**** Dataset entries

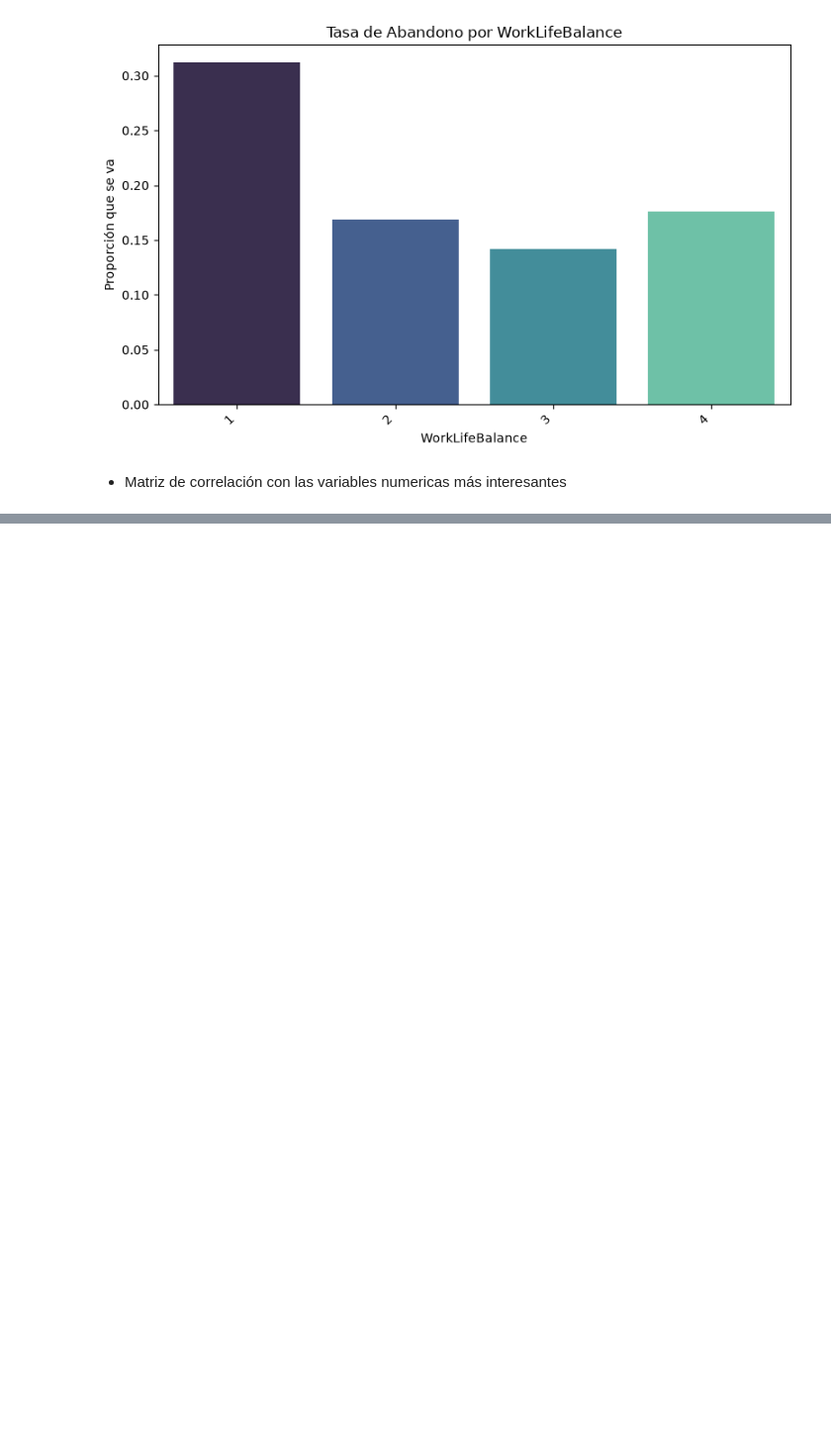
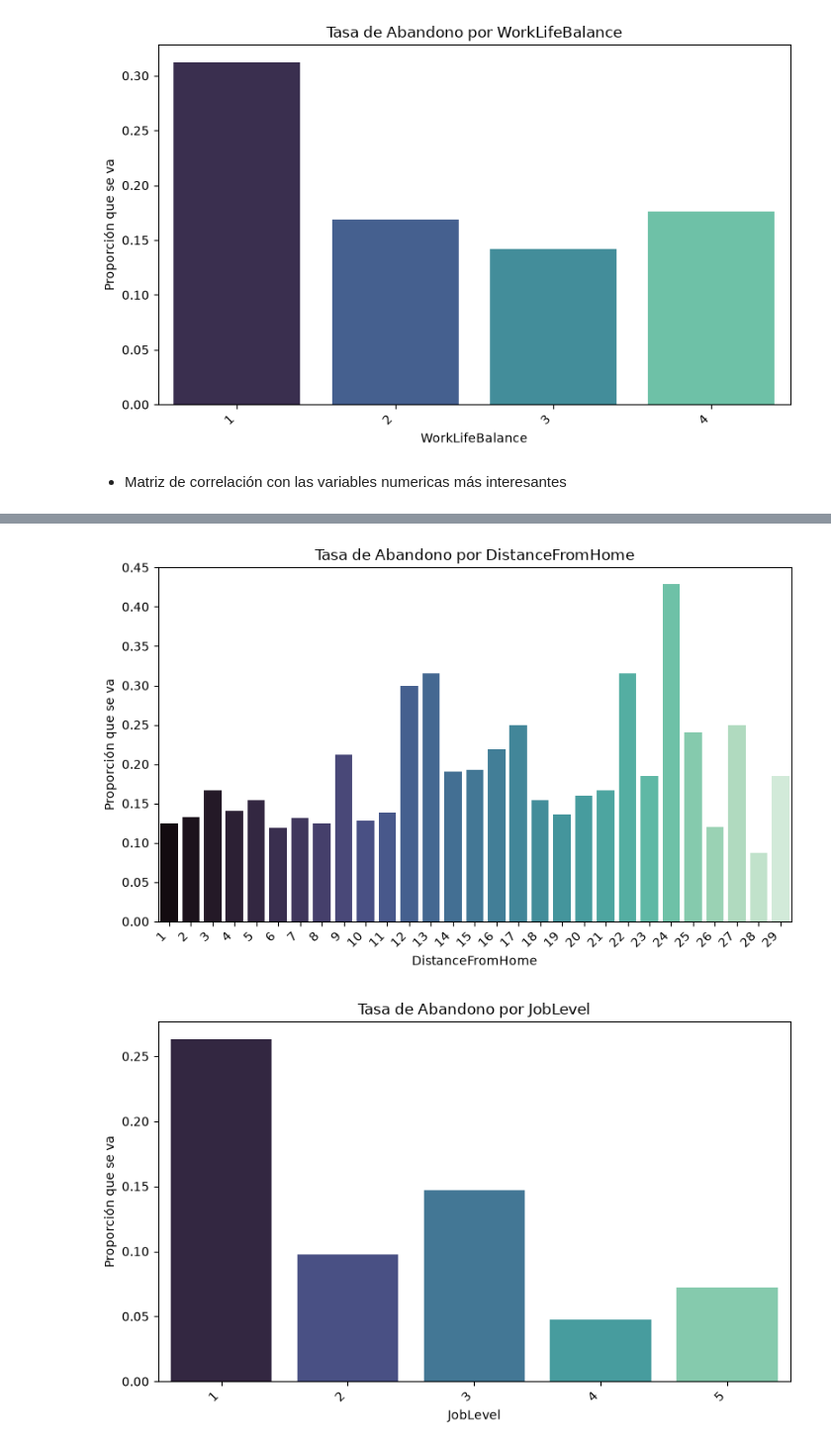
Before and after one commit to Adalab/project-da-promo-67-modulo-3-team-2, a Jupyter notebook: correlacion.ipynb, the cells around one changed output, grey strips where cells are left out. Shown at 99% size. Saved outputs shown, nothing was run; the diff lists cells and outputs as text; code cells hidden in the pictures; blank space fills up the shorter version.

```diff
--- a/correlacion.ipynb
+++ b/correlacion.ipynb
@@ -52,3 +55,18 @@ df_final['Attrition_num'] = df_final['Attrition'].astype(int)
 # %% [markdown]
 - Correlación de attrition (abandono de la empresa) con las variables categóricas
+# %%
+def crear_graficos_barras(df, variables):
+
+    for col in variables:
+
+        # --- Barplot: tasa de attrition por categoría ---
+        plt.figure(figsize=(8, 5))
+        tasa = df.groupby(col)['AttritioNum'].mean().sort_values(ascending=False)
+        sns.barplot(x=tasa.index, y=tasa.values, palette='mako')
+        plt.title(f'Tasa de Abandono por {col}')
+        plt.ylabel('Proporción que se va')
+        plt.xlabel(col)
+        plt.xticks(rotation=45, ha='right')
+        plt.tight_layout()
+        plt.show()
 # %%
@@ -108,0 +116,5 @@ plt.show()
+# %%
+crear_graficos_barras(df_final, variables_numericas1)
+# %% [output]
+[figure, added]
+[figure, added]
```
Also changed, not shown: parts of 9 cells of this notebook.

********

Scan the data above for the word "correlacion" and report every line where it is found.

Before and after one commit to Adalab/project-da-promo-67-modulo-3-team-2, a Jupyter notebook: correlacion.ipynb, the cells around one changed output, grey strips where cells are left out. Shown at 99% size. Saved outputs shown, nothing was run; the diff lists cells and outputs as text; code cells hidden in the pictures; blank space fills up the shorter version.
--- a/correlacion.ipynb
+++ b/correlacion.ipynb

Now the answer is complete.